---------- DATA FOR THE TASK

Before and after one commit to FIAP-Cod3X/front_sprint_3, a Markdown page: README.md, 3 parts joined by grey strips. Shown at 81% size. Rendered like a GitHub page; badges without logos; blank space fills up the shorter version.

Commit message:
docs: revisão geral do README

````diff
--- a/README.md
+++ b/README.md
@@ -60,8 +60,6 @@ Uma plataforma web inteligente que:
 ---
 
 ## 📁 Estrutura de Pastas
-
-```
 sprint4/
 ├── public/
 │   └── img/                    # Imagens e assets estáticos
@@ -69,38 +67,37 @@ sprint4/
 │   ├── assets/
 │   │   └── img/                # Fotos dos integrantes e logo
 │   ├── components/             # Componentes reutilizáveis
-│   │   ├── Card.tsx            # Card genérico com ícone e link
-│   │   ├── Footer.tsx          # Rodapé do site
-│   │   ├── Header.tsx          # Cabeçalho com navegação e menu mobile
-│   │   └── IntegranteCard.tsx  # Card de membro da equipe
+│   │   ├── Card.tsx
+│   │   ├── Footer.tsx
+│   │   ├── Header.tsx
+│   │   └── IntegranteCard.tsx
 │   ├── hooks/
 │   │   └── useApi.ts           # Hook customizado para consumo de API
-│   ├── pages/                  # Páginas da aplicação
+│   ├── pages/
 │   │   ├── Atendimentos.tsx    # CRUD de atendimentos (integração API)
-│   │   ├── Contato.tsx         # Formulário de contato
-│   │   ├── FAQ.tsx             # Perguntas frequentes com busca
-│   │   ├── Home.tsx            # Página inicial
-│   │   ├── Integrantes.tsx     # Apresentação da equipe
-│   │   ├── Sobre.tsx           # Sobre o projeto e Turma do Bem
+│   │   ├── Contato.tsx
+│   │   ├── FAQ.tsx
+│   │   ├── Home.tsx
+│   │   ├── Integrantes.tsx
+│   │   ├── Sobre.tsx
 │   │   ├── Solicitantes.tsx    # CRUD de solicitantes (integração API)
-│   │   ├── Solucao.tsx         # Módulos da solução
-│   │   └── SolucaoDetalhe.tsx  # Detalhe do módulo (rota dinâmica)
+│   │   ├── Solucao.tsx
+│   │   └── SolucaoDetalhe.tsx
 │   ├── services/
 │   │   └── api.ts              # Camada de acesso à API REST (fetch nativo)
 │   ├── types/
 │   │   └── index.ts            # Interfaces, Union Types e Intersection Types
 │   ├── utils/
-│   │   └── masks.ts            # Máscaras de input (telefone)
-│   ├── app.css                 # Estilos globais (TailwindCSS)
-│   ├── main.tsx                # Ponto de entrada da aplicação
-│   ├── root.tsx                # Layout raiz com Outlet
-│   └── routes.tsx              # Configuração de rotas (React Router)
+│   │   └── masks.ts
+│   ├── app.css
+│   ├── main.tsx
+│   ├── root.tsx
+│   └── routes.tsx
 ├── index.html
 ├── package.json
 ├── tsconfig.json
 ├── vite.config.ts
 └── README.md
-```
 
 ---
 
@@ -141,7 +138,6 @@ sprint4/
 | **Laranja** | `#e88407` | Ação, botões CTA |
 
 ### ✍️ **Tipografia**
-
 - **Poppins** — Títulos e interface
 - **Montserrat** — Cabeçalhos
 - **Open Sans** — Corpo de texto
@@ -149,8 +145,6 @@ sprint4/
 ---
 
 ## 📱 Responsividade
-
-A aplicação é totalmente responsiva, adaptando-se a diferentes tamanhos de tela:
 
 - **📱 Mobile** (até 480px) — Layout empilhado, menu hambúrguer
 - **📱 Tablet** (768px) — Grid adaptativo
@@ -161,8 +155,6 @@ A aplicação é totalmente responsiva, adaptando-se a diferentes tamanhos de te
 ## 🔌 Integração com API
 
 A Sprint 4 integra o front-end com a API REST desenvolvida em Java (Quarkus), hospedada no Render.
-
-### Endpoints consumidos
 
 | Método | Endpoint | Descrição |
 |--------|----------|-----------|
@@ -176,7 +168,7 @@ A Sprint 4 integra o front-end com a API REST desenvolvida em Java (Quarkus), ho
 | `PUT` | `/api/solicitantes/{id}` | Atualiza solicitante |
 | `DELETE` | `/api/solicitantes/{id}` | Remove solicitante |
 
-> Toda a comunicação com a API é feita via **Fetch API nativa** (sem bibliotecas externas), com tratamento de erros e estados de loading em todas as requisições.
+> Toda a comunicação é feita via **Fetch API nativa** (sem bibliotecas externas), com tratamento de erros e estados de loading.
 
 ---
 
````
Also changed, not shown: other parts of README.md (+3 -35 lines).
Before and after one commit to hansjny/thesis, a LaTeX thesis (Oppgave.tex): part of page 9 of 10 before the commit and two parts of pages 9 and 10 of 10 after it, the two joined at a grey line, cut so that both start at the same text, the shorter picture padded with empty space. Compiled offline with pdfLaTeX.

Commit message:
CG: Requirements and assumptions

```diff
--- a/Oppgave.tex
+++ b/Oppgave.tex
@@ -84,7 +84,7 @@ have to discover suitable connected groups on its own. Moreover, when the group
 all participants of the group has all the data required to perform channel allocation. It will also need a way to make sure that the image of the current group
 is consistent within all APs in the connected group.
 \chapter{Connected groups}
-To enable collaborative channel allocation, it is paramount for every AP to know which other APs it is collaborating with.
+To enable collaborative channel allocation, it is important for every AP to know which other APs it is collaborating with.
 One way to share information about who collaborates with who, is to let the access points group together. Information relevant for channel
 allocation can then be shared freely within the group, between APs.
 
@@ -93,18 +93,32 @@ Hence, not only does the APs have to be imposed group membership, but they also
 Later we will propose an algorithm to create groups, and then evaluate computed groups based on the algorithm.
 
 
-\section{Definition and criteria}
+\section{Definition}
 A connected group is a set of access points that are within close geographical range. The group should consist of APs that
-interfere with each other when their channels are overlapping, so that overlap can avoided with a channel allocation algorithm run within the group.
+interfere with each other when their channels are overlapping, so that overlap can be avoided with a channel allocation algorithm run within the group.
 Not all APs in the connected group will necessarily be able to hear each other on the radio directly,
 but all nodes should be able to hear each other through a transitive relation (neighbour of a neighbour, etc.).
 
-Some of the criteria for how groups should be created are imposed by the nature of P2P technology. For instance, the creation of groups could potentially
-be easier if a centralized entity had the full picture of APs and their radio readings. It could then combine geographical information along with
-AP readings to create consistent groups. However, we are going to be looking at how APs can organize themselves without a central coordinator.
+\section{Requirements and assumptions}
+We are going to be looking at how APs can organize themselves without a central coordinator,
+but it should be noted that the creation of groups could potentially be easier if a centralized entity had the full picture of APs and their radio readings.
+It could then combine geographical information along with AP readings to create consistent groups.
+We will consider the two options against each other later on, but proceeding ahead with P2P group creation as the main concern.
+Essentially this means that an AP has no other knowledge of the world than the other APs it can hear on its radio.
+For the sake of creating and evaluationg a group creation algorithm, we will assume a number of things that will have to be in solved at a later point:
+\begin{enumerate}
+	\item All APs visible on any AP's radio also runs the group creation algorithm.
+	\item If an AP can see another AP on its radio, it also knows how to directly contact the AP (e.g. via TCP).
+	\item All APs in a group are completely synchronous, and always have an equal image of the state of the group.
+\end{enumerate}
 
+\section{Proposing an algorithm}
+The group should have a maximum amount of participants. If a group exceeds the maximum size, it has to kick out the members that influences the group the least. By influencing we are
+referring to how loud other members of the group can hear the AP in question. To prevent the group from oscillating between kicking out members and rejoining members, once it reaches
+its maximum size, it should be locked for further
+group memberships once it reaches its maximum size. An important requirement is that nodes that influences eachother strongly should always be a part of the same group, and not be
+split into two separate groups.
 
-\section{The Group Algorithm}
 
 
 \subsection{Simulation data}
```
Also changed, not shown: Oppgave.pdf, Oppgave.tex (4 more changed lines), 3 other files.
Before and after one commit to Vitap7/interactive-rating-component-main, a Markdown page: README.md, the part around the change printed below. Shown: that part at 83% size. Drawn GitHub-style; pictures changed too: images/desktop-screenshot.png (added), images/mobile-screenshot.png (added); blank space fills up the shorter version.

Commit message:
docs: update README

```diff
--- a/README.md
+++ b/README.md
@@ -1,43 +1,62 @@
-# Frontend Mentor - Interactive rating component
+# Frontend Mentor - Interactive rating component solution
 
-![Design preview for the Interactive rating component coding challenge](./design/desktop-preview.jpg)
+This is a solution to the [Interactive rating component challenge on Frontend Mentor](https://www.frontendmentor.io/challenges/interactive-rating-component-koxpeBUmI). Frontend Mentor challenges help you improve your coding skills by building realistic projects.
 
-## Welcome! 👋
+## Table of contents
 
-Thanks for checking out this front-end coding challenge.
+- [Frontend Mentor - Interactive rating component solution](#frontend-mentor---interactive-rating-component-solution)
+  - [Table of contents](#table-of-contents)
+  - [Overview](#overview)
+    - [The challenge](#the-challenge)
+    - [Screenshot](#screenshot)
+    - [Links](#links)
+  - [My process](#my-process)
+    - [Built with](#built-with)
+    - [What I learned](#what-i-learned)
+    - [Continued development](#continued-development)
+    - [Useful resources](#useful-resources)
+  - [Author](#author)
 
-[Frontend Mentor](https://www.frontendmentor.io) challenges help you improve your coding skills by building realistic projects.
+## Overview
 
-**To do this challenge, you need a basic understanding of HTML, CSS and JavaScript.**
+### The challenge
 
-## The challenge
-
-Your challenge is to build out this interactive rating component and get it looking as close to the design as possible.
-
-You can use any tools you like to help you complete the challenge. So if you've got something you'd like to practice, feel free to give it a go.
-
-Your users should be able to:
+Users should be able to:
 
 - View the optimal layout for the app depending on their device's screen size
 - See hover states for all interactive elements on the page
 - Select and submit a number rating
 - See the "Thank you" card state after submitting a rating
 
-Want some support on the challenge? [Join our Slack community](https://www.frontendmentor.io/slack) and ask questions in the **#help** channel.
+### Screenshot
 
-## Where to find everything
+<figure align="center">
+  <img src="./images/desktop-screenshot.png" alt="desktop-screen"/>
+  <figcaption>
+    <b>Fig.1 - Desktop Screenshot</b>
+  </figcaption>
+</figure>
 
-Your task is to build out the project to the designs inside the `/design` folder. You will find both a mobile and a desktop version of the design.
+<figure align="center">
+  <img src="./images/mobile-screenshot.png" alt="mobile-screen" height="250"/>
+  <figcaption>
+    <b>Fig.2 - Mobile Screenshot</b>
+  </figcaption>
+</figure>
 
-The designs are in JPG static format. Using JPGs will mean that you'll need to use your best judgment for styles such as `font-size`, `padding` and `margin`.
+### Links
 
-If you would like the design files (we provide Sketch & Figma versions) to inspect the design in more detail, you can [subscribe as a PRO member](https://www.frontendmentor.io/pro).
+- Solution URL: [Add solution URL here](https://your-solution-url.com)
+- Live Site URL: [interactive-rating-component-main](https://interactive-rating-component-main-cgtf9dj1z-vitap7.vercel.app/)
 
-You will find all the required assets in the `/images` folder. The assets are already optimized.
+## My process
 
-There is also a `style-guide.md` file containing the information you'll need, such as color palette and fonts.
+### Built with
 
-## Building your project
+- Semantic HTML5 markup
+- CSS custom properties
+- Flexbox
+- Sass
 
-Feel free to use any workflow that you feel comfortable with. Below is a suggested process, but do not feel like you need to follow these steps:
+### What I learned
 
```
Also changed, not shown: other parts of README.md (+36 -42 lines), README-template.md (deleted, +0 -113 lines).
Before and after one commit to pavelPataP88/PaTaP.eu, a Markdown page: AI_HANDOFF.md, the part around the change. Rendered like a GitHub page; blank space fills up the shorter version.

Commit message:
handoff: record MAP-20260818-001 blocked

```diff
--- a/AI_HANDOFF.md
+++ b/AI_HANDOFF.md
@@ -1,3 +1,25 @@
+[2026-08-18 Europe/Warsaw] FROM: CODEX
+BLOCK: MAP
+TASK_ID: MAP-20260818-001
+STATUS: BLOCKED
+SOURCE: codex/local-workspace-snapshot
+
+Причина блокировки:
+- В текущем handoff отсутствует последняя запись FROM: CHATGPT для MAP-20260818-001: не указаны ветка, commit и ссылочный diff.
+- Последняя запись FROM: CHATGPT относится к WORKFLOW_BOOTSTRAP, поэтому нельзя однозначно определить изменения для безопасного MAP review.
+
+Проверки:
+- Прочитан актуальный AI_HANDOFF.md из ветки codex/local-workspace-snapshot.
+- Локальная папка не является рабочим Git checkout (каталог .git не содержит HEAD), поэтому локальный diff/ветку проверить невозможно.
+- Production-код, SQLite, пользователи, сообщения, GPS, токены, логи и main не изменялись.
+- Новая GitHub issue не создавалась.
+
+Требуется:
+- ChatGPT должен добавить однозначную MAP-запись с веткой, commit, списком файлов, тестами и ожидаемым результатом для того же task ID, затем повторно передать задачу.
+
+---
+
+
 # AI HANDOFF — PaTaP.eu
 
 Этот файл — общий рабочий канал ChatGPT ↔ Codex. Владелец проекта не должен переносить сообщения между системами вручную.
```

--------------------

* EXERCISE
Among the entries above, how many lines hold the string "could"? Answer with the number only.

* OUTPUT
4